##### Task inputs #####

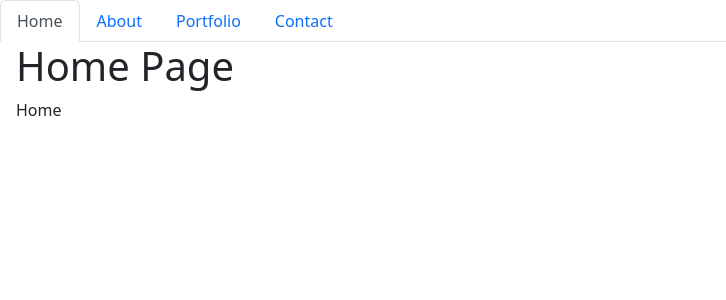
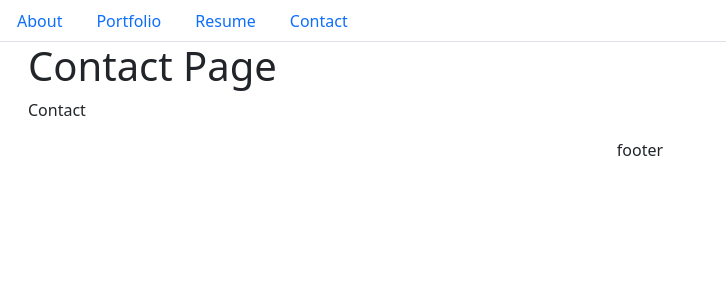
Before and after one commit to JackLCmore/React-Portfolio, a React (Vite) app: page / in a window 1280 px wide. Shown: the top 300 px of the page, without its empty margins (0-726 px from the left). Built offline with nearby package versions, Linux system fonts and the light colour scheme.

Commit message:
working on about page styling and footer

```diff
--- a/src/App.jsx
+++ b/src/App.jsx
@@ -1,5 +1,18 @@
 import PortfolioContainer from "./components/PortfolioContainer";
+import Footer from "./components/Footer"
 
-const App = () => <PortfolioContainer />;
+function App() {
+return(
+<div>
+<div>
+<PortfolioContainer/>
+</div>
+<div>
+<Footer/>
+</div>
+</div>
+
+)
+};
 
 export default App;
--- /dev/null
+++ b/src/components/Footer.jsx
@@ -0,0 +1,10 @@
+const Footer = () => {
+
+  return (
+    <footer>
+        footer
+    </footer>
+  );
+};
+
+export default Footer;
--- a/src/components/NavTabs.jsx
+++ b/src/components/NavTabs.jsx
@@ -2,16 +2,6 @@
 function NavTabs({ currentPage, handlePageChange }) {
   return (
     <ul className="nav nav-tabs">
-      <li className="nav-item">
-        <a
-          href="#home"
-          onClick={() => handlePageChange('Home')}
-
-          className={currentPage === 'Home' ? 'nav-link active' : 'nav-link'}
-        >
-          Home
-        </a>
-      </li>
       <li className="nav-item">
         <a
           href="#about"
@@ -34,6 +24,16 @@ function NavTabs({ currentPage, handlePageChange }) {
       </li>
       <li className="nav-item">
         <a
+          href="#resume"
+          onClick={() => handlePageChange('Resume')}
+
+          className={currentPage === 'Resume' ? 'nav-link active' : 'nav-link'}
+        >
+          Resume
+        </a>
+      </li>
+      <li className="nav-item">
+        <a
           href="#contact"
           onClick={() => handlePageChange('Contact')}
 
--- a/src/components/PortfolioContainer.jsx
+++ b/src/components/PortfolioContainer.jsx
@@ -1,6 +1,6 @@
 import { useState } from 'react';
 import NavTabs from './NavTabs';
-import Home from './pages/Home';
+import Resume from './pages/Resume';
 import About from './pages/About';
 import Portfolio from './pages/Portfolio';
 import Contact from './pages/Contact';
@@ -9,22 +9,22 @@ export default function PortfolioContainer() {
   const [currentPage, setCurrentPage] = useState('Home');
 
   const renderPage = () => {
-    if (currentPage === 'Home') {
-      return <Home />;
-    }
     if (currentPage === 'About') {
       return <About />;
     }
     if (currentPage === 'Portfolio') {
       return <Portfolio />;
     }
+    if (currentPage === 'Resume') {
+      return <Resume />;
+    }
     return <Contact />;
   };
 
   // const renderPage = () => {
   //   switch (currentPage) {
-  //     case 'Home':
-  //       return <Home />;
+  //     case 'Resume':
+  //       return <Resume />;
   //     case 'About':
   //       return <About />;
   //     case 'Portfolio':
@@ -39,7 +39,7 @@ export default function PortfolioContainer() {
   return (
     <div>
       <NavTabs currentPage={currentPage} handlePageChange={handlePageChange} />
-      <main className="mx-3">{renderPage()}</main>
+      <main className="container mx-3">{renderPage()}</main>
     </div>
   );
 }
--- a/src/components/pages/About.jsx
+++ b/src/components/pages/About.jsx
@@ -2,9 +2,11 @@ export default function About() {
   return (
     <div>
       <h1>About Page</h1>
+      <img id="selfie" src="assets/images/selfie.jpg" alt="self photo"></img>
       <p>
-        About
+        Hi! My name is Jack Lunchick-Seymour, I am an aspiring Web Developer currently enrolled with UC Berkeley Extension's full-stack MERN bootcamp.
       </p>
+
     </div>
   );
 }
--- a/src/components/pages/Home.jsx
+++ /dev/null
@@ -1,10 +0,0 @@
-export default function Home() {
-  return (
-    <div>
-      <h1>Home Page</h1>
-      <p>
-        Home
-      </p>
-    </div>
-  );
-}
--- /dev/null
+++ b/src/components/pages/Resume.jsx
@@ -0,0 +1,10 @@
+export default function Resume() {
+  return (
+    <div>
+      <h1>Resume</h1>
+      <p>
+        Resume
+      </p>
+    </div>
+  );
+}
--- a/src/main.jsx
+++ b/src/main.jsx
@@ -1,5 +1,6 @@
 import ReactDOM from 'react-dom/client';
 import App from './App';
 import 'bootstrap/dist/css/bootstrap.min.css';
+import './style.css'
 
 ReactDOM.createRoot(document.getElementById('root')).render(<App />);
--- /dev/null
+++ b/src/style.css
@@ -0,0 +1,7 @@
+#selfie{
+    height:20%;
+    width:20%;
+}
+footer{
+    text-align: center;
+}
```
Also changed, not shown: public/assets/images/selfie.jpg (added).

#####

How to complete this task: Among the lines of the data above, find those with the word "from" and show them.

Exercise response:
Before and after one commit to JackLCmore/React-Portfolio, a React (Vite) app: page / in a window 1280 px wide. Shown: the top 300 px of the page, without its empty margins (0-726 px from the left). Built offline with nearby package versions, Linux system fonts and the light colour scheme.
 import PortfolioContainer from "./components/PortfolioContainer";
+import Footer from "./components/Footer"
 import { useState } from 'react';
 import NavTabs from './NavTabs';
-import Home from './pages/Home';
+import Resume from './pages/Resume';
 import About from './pages/About';
 import Portfolio from './pages/Portfolio';
 import Contact from './pages/Contact';
 import ReactDOM from 'react-dom/client';
 import App from './App';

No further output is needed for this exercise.